Task to complete>
Every entry below must be retyped exactly, and the pictures must be left out.

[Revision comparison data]
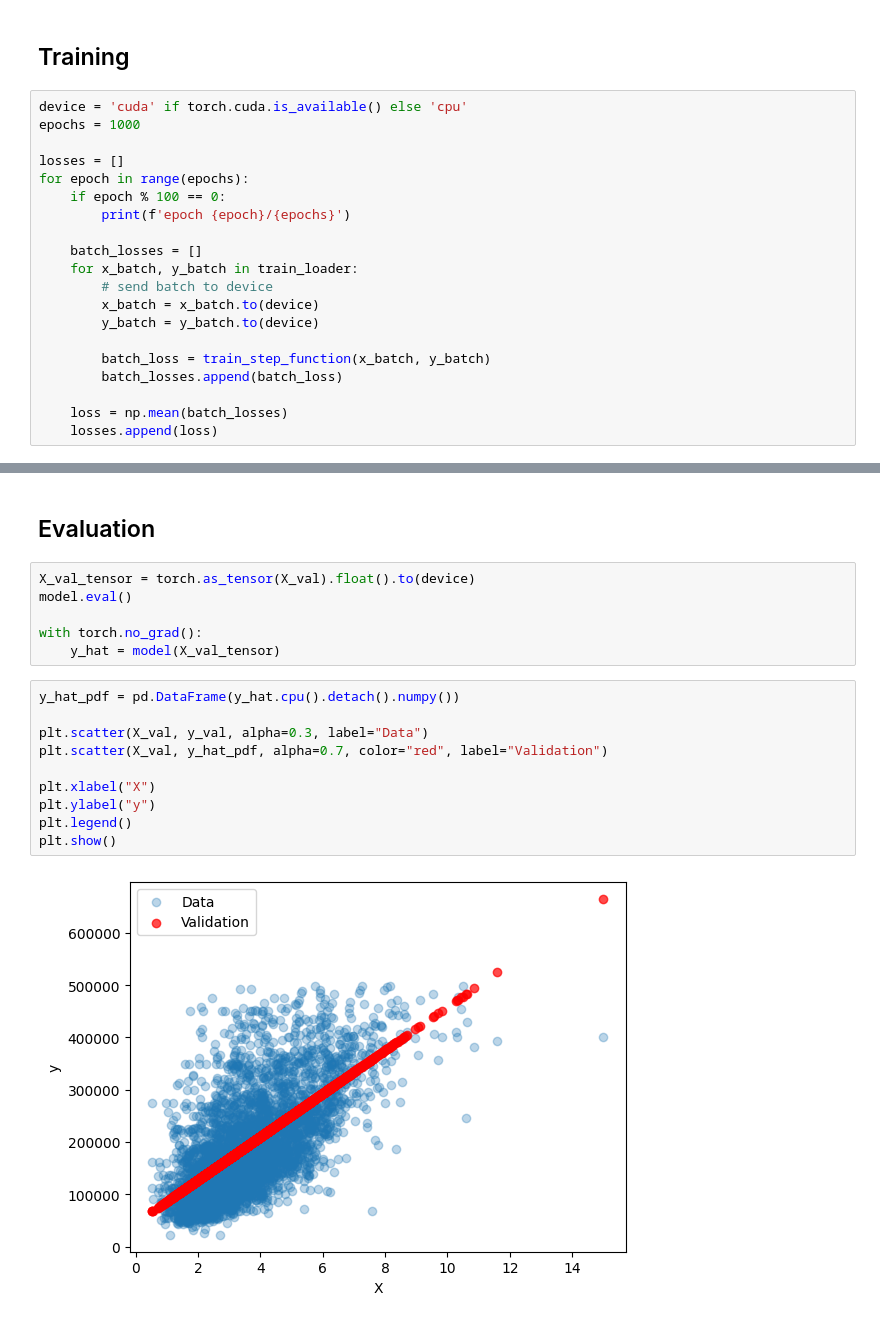
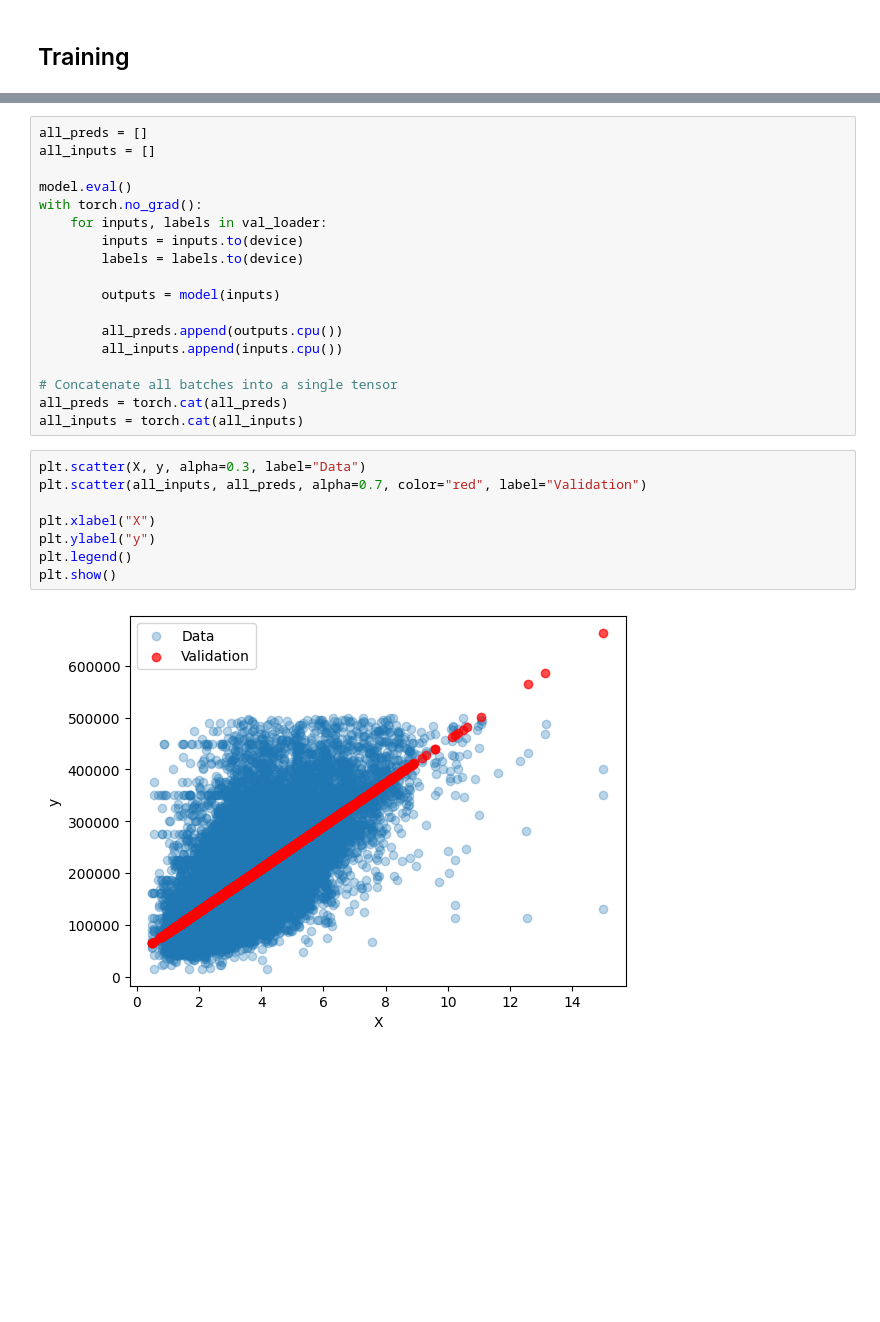
Before and after one commit to HananehMoballeghtohid/DeepLearningStepByStep, a Jupyter notebook: CaliforniaHousingPrices.ipynb, the cells around one changed output, grey strips where cells are left out. Saved outputs shown, nothing was run; the diff lists cells and outputs as text; blank space fills up the shorter version.

Commit message:
add validation loader

```diff
--- a/CaliforniaHousingPrices.ipynb
+++ b/CaliforniaHousingPrices.ipynb
@@ -83,22 +108,2 @@ train_step_function
 # %% [markdown]
 ## Training
-# %%
-device = 'cuda' if torch.cuda.is_available() else 'cpu'
-epochs = 1000
-
-losses = []
-for epoch in range(epochs):
-    if epoch % 100 == 0:
-        print(f'epoch {epoch}/{epochs}')
-
-    batch_losses = []
-    for x_batch, y_batch in train_loader:
-        # send batch to device
-        x_batch = x_batch.to(device)
-        y_batch = y_batch.to(device)
-
-        batch_loss = train_step_function(x_batch, y_batch)
-        batch_losses.append(batch_loss)
-
-    loss = np.mean(batch_losses)
-    losses.append(loss)
@@ -131,20 +144,28 @@ OrderedDict([('0.weight', tensor([[41314.6914]], device='cuda:0')), ('0.bias', t
-# %% [markdown]
-## Evaluation
-# %%
-X_val_tensor = torch.as_tensor(X_val).float().to(device)
-model.eval()
-
-with torch.no_grad():
-    y_hat = model(X_val_tensor)
+# %%
+all_preds = []
+all_inputs = []
+
+model.eval()
+with torch.no_grad():
+    for inputs, labels in val_loader:
+        inputs = inputs.to(device)
+        labels = labels.to(device)
+
+        outputs = model(inputs)
+
+        all_preds.append(outputs.cpu())
+        all_inputs.append(inputs.cpu())
+
+# Concatenate all batches into a single tensor
+all_preds = torch.cat(all_preds)
+all_inputs = torch.cat(all_inputs)
 # %%
-y_hat_pdf = pd.DataFrame(y_hat.cpu().detach().numpy())
-
-plt.scatter(X_val, y_val, alpha=0.3, label="Data")
-plt.scatter(X_val, y_hat_pdf, alpha=0.7, color="red", label="Validation")
+plt.scatter(X, y, alpha=0.3, label="Data")
+plt.scatter(all_inputs, all_preds, alpha=0.7, color="red", label="Validation")
 
 plt.xlabel("X")
 plt.ylabel("y")
 plt.legend()
 plt.show()
 # %% [output]
-[figure, old version]
+[figure, new version]
```
Also changed, not shown: parts of 22 cells of this notebook, 7 other files.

Answer space>
Before and after one commit to HananehMoballeghtohid/DeepLearningStepByStep, a Jupyter notebook: CaliforniaHousingPrices.ipynb, the cells around one changed output, grey strips where cells are left out. Saved outputs shown, nothing was run; the diff lists cells and outputs as text; blank space fills up the shorter version.

Commit message:
add validation loader

```diff
--- a/CaliforniaHousingPrices.ipynb
+++ b/CaliforniaHousingPrices.ipynb
@@ -83,22 +108,2 @@ train_step_function
 # %% [markdown]
 ## Training
-# %%
-device = 'cuda' if torch.cuda.is_available() else 'cpu'
-epochs = 1000
-
-losses = []
-for epoch in range(epochs):
-    if epoch % 100 == 0:
-        print(f'epoch {epoch}/{epochs}')
-
-    batch_losses = []
-    for x_batch, y_batch in train_loader:
-        # send batch to device
-        x_batch = x_batch.to(device)
-        y_batch = y_batch.to(device)
-
-        batch_loss = train_step_function(x_batch, y_batch)
-        batch_losses.append(batch_loss)
-
-    loss = np.mean(batch_losses)
-    losses.append(loss)
@@ -131,20 +144,28 @@ OrderedDict([('0.weight', tensor([[41314.6914]], device='cuda:0')), ('0.bias', t
-# %% [markdown]
-## Evaluation
-# %%
-X_val_tensor = torch.as_tensor(X_val).float().to(device)
-model.eval()
-
-with torch.no_grad():
-    y_hat = model(X_val_tensor)
+# %%
+all_preds = []
+all_inputs = []
+
+model.eval()
+with torch.no_grad():
+    for inputs, labels in val_loader:
+        inputs = inputs.to(device)
+        labels = labels.to(device)
+
+        outputs = model(inputs)
+
+        all_preds.append(outputs.cpu())
+        all_inputs.append(inputs.cpu())
+
+# Concatenate all batches into a single tensor
+all_preds = torch.cat(all_preds)
+all_inputs = torch.cat(all_inputs)
 # %%
-y_hat_pdf = pd.DataFrame(y_hat.cpu().detach().numpy())
-
-plt.scatter(X_val, y_val, alpha=0.3, label="Data")
-plt.scatter(X_val, y_hat_pdf, alpha=0.7, color="red", label="Validation")
+plt.scatter(X, y, alpha=0.3, label="Data")
+plt.scatter(all_inputs, all_preds, alpha=0.7, color="red", label="Validation")
 
 plt.xlabel("X")
 plt.ylabel("y")
 plt.legend()
 plt.show()
 # %% [output]
-[figure, old version]
+[figure, new version]
```
Also changed, not shown: parts of 22 cells of this notebook, 7 other files.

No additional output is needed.